Required work —
Within the entries that follow, report how many lines contain the word "Also", giving the number by itself.

##### Raw data

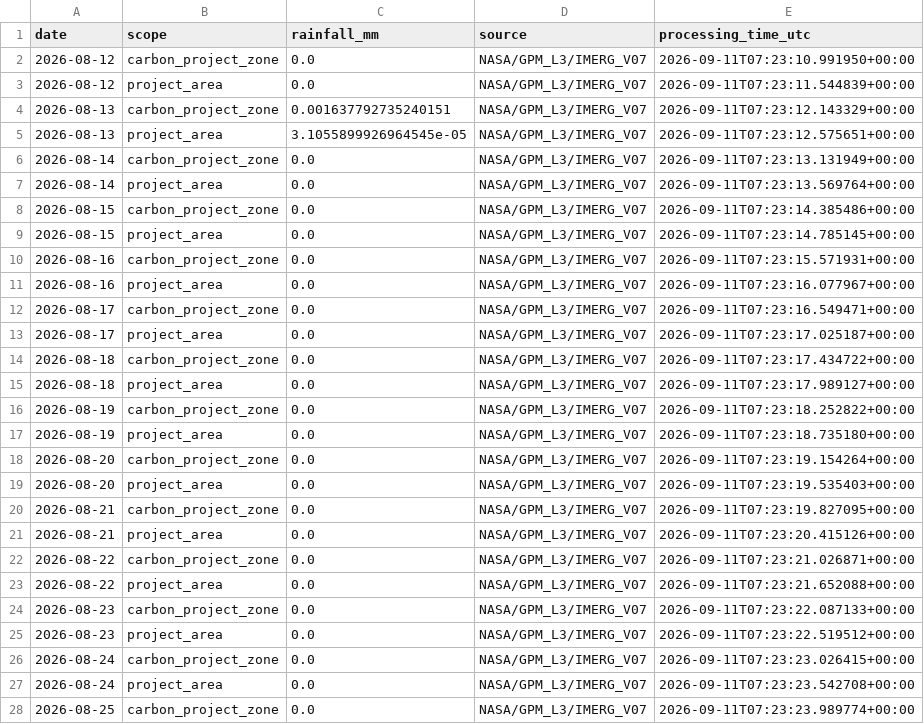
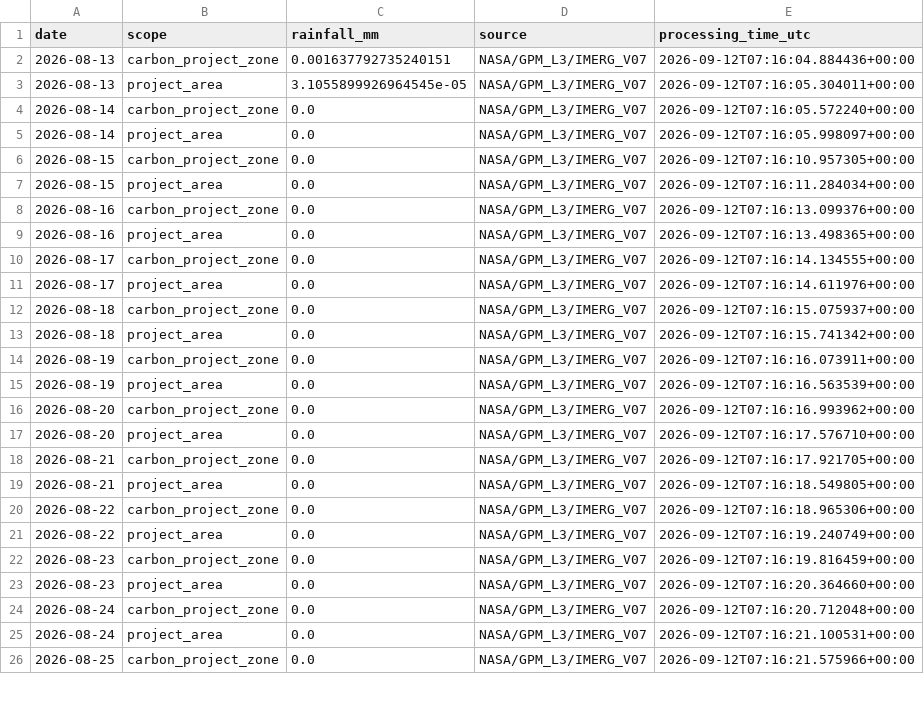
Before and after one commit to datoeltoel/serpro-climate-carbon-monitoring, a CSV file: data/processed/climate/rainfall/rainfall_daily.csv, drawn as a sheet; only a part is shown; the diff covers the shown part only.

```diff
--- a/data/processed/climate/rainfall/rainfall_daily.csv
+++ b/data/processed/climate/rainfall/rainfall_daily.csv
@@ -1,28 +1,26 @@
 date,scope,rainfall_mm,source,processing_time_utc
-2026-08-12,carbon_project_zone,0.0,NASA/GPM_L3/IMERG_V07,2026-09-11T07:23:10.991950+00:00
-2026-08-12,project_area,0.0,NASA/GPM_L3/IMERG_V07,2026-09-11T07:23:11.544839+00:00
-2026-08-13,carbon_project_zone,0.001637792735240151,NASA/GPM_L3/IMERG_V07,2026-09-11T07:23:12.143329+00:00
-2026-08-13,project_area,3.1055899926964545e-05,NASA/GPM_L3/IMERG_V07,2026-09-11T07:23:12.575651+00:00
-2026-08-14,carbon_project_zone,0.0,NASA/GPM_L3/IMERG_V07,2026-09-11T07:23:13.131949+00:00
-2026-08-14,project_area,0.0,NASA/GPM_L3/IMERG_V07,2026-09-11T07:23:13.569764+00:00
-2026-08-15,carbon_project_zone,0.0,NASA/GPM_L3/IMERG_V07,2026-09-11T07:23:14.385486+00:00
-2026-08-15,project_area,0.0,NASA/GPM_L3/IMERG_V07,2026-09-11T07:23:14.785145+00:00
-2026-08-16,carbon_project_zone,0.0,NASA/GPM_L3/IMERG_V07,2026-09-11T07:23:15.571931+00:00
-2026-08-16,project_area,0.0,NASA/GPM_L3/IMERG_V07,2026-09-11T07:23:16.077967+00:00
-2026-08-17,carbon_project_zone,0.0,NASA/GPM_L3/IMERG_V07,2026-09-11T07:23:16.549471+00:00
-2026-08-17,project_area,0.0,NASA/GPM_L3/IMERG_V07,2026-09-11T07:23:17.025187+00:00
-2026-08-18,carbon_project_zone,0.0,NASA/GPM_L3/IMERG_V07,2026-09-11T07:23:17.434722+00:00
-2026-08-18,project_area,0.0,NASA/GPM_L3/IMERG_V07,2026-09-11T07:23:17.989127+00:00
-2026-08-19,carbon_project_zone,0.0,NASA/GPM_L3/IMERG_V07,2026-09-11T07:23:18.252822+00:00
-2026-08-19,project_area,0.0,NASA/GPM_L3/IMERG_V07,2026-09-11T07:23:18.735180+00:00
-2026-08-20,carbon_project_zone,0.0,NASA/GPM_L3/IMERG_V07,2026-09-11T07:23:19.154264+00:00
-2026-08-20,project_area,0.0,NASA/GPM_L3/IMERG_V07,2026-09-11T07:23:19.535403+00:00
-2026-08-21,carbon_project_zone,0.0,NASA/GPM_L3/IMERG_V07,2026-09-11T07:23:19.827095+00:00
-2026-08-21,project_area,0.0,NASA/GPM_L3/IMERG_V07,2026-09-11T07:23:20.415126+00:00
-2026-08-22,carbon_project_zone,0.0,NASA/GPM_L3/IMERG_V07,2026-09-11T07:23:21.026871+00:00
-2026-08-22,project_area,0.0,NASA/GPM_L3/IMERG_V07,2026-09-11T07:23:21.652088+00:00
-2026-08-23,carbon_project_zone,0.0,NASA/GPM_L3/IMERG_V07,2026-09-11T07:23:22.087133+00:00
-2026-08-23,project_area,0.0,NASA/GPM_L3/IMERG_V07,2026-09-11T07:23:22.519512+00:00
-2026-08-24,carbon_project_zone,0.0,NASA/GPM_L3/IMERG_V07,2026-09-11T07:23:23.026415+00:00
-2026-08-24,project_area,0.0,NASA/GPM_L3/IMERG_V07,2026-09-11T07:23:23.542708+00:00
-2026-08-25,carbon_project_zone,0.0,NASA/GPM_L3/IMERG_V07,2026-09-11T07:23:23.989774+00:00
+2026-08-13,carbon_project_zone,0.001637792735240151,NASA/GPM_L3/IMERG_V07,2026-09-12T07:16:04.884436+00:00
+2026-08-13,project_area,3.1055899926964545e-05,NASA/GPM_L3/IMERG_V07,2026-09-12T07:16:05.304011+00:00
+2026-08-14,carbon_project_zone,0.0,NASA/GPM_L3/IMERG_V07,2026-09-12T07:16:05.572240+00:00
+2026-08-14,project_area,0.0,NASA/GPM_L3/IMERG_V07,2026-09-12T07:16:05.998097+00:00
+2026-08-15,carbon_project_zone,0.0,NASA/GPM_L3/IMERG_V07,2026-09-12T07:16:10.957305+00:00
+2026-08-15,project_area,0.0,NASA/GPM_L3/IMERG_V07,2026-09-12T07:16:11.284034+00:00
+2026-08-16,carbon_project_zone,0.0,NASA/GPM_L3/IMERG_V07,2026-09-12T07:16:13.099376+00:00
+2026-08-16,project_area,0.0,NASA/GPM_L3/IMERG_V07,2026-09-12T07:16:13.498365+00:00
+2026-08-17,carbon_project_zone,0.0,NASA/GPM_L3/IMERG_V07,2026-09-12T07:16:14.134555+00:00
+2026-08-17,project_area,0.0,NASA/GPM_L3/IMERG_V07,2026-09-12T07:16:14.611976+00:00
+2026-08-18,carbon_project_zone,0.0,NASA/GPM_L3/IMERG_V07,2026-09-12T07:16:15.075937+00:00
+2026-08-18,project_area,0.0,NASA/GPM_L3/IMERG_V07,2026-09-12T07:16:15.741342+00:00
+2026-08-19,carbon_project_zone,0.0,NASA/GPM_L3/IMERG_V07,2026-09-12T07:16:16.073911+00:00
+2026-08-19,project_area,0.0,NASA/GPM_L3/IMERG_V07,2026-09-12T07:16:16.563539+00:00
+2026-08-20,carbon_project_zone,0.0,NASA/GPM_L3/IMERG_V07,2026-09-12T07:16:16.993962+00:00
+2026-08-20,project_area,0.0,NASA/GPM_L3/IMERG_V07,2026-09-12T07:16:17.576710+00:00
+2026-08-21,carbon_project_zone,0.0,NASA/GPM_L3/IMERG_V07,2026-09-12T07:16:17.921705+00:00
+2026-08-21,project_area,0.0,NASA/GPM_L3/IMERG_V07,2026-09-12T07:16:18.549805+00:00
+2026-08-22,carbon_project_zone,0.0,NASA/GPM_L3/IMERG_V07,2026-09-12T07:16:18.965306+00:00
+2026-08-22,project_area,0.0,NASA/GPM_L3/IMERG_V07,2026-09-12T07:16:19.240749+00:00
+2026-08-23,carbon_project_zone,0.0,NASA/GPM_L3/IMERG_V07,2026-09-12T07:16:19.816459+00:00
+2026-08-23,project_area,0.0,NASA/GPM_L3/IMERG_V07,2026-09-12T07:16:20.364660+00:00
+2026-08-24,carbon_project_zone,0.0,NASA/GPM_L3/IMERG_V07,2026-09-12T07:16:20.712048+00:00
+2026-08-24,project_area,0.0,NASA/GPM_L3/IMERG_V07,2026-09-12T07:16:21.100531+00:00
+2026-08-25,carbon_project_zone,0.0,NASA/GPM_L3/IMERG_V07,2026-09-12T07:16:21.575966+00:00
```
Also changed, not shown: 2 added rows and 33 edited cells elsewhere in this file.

##########
##### Raw data

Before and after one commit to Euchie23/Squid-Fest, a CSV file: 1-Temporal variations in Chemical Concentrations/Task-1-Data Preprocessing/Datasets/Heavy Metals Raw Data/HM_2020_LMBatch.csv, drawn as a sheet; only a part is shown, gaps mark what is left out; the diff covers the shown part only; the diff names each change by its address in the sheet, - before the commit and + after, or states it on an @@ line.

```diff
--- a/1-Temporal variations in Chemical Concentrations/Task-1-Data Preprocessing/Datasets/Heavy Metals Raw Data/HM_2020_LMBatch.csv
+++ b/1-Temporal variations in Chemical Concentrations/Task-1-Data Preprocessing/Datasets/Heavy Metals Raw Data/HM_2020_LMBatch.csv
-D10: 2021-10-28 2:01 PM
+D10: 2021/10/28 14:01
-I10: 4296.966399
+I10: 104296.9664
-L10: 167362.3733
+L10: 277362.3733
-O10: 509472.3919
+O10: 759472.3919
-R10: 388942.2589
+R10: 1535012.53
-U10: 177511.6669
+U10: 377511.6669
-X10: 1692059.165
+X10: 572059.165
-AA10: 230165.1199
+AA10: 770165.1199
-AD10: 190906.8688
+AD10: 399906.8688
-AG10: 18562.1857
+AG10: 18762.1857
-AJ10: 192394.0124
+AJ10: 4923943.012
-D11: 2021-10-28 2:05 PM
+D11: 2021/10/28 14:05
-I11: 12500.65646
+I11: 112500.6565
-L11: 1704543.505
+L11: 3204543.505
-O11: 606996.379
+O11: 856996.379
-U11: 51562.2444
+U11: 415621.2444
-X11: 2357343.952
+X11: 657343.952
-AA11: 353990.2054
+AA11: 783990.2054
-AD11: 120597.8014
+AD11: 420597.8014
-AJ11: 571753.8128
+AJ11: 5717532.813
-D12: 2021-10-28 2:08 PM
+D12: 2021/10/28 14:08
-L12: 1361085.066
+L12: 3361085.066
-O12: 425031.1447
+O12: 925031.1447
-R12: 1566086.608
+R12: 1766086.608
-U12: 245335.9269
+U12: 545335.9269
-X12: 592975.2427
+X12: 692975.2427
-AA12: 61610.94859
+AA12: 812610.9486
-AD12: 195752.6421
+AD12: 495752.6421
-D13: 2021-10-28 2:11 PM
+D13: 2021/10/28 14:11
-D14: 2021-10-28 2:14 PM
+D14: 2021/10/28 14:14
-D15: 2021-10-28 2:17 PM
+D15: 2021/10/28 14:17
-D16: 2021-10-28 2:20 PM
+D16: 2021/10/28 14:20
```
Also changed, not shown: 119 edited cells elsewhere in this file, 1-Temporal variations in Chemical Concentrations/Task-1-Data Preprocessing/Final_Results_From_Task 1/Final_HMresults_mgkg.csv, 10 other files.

##########

Worked solution —
2